I’m not in Kansas anymore. I can say that because a couple of weeks ago, I was in Kansas for the first time. So, now I belong to the club of We’re-Not-in-Kansas-Anymore-People. (I don’t have a Toto, so I use the royal ‘we’.)
But while I was there, magic happened. The Lied Center, the performing arts venue at the gorgeous University of Kansas, has celebrated its 25th anniversary by installing a comprehensive looping system. I had the honor of delivering the inaugural presentation in the newly accessible theater.
From now on, Lied Center audience members with telecoil-equipped hearing aids and cochlear implants can, with a flick of a switch or a tap of a button, hear the sound of every voice and musical instrument made on stage right in their devices, anywhere they choose to sit. The system closes the gap between speaker and listener; rather than riding on sound waves across the distance to a hearing aid’s receiver, the sound is transmitted directly through looping technology. Eliminating background noise, the sound presents itself with such clarity, it feels as if you’re thinking these sounds. Telecoils and induction loops restore the intimacy of sound and speech and music that many of us have lost along with our hearing. And this, in my opinion, is as magical as going somewhere over the rainbow.
Juliette Sterkens, an audiologist and one of the world’s foremost looping advocates, provides more information on the Loop Wisconsin site about how looping systems work with telecoils in hearing aids and sound processors. And it was thanks to the expertise of the amazing Ms. Sterkens, the equally-amazing Richard McKinley, whose company, Contacta, installs looping systems around the continent, and strong lobbying from the local hearing loss community, that the Lied Center has joined the ranks of fully accessible theatrical venues.
For my presentation, the crew installed a separate, temporary loop on the stage, so that as a performer with hearing loss, I could switch to telecoil and hear my own voice clearly. Musicians use a different system to get the same result, which is to hear themselves over the loud noise of the other musicians and a screaming crowd. If you can’t hear yourself, you won’t say the words or sing the way you’re supposed to.
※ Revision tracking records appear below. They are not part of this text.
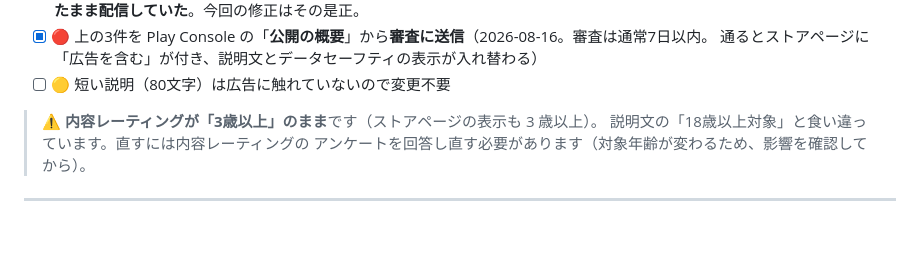
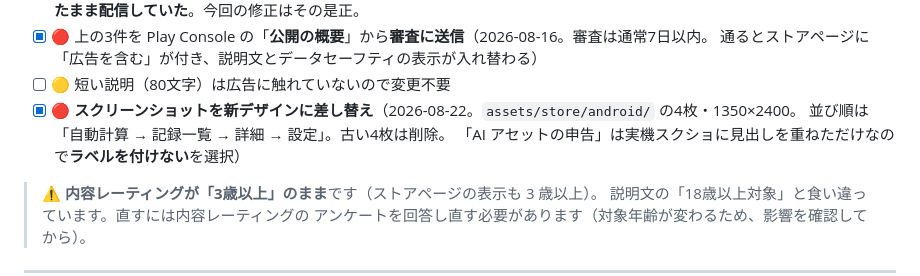
Before and after one commit to neverknowsbestapps/pachi-count, a Markdown page: RELEASE_CHECKLIST.md, the part around one of its changes. Drawn GitHub-style; blank space fills up the shorter version.

```diff
--- a/RELEASE_CHECKLIST.md
+++ b/RELEASE_CHECKLIST.md
@@ -91,6 +91,9 @@ Play Console →「ポリシーとプログラム」→「アプリのコンテ
 - [x] 🔴 上の3件を Play Console の「**公開の概要**」から**審査に送信**（2026-08-16。審査は通常7日以内。
       通るとストアページに「広告を含む」が付き、説明文とデータセーフティの表示が入れ替わる）
 - [ ] 🟡 短い説明（80文字）は広告に触れていないので変更不要
+- [x] 🔴 **スクリーンショットを新デザインに差し替え**（2026-08-22。`assets/store/android/` の4枚・1350×2400。
+      並び順は「自動計算 → 記録一覧 → 詳細 → 設定」。古い4枚は削除。
+      「AI アセットの申告」は実機スクショに見出しを重ねただけなので**ラベルを付けない**を選択）
 
 > ⚠️ **内容レーティングが「3歳以上」のまま**です（ストアページの表示も 3 歳以上）。
 > 説明文の「18歳以上対象」と食い違っています。直すには内容レーティングの
```
Also changed, not shown: other parts of RELEASE_CHECKLIST.md (+18 -10 lines).
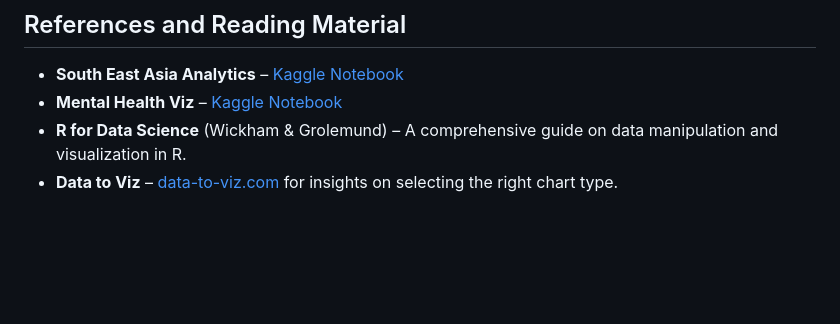
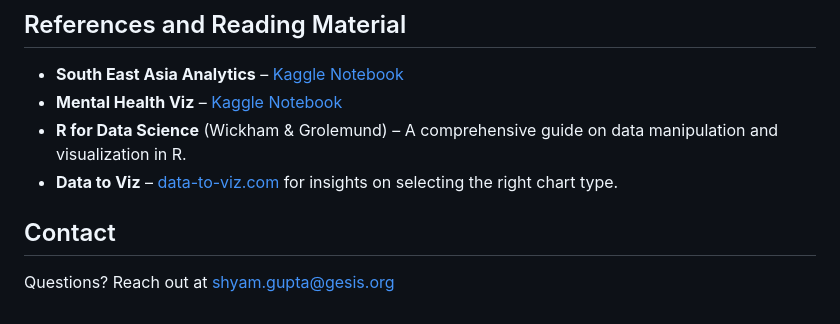
Before and after one commit to shyamgupta196/Visualization-Better-With-R, a Markdown page: readme.md, the part around the change. Drawn GitHub-style; blank space fills up the shorter version.

```diff
--- a/readme.md
+++ b/readme.md
@@ -718,3 +718,7 @@ Use these techniques as a foundation. Customize further with color palettes, the
 * **Mental Health Viz** – [Kaggle Notebook](https://www.kaggle.com/code/melissamonfared/mental-health-music-relationship-analysis-eda)
 * **R for Data Science** (Wickham & Grolemund) – A comprehensive guide on data manipulation and visualization in R.
 * **Data to Viz** – [data-to-viz.com](https://www.data-to-viz.com/) for insights on selecting the right chart type.
+
+## Contact
+
+Questions? Reach out at shyam.gupta@gesis.org
```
There was no screaming crowd or background noise the night I presented, just me alone on the stage, talking. Somebody coughed a couple of times, I think. But it was full-on access: in addition to the loop system, there was an English-ASL interpreter and real-time captioning (CART) provided remotely by a captioner, who apparently wasn’t in Kansas anymore. Isn’t technology simply magically mind-blowing? The only reason for an audience member not be engaged, to fall asleep, was if I bored them unconsciousness.
A few days ago, in my home community of Sidney, British Columbia, I attended a town hall by our Member of Parliament, Elizabeth May, the only elected representative of Canada’s Green Party, which is committed to a better environment and social justice but is just a bit behind on accessibility. I had called ahead and asked if captioning was provided. A moment of silence, and then, “I’ll transfer you to Daniel.”
Daniel advised that captioning hadn’t been planned, but rather than launch into my usual speech about why it should be, I said, “OK, I have a transmitter device that Elizabeth May can wear, which will bring her voice right into my ear.” Heading off another silence, I added, “It’s not a recording device; just something that means the difference of my attending the town all or not.”
Elizabeth was pleased to wear my GNResound MiniMic2 transmitter, which has an 82-foot reach on Bluetooth wireless technology and which brought Ms. May’s voice directly into my hearing aid (via my cellphone acting as a streamer) and my sound processor (via my CI remote control). That night, I saw a many hearing aids at the Town Hall, and I knew that the amplification system wasn’t enough for some of them to hear well, and they bluffed their way through the event without making their needs known. This makes me crazy.
I made a point, at the Q & A, to ask how things were going at the Federal level regarding Canada’s Accessibility for People with Disabilities Act, which would make access mandatory in meetings such as this for people with hearing loss. In her answer about how things were moving along, Ms. May also said that no one had ever asked her for accommodation for their hearing loss – this was the first time she had over worn a transmitter.
This is shocking but not surprising to me – so many people still don’t realize that they have a right to ask for accommodation. Some people don’t want to be a bother, but countless others simply don’t know about the simple magic of telecoils and looping.
If you have hearing aids that don’t have telecoils – ask your audiologist about it. If you’re told, “Oh that’s old technology”, just say, “Well, it’s new to me and Gael Hannan said to tell you that I should have it!”
Loop image: criticalthinkers.com (now defunct)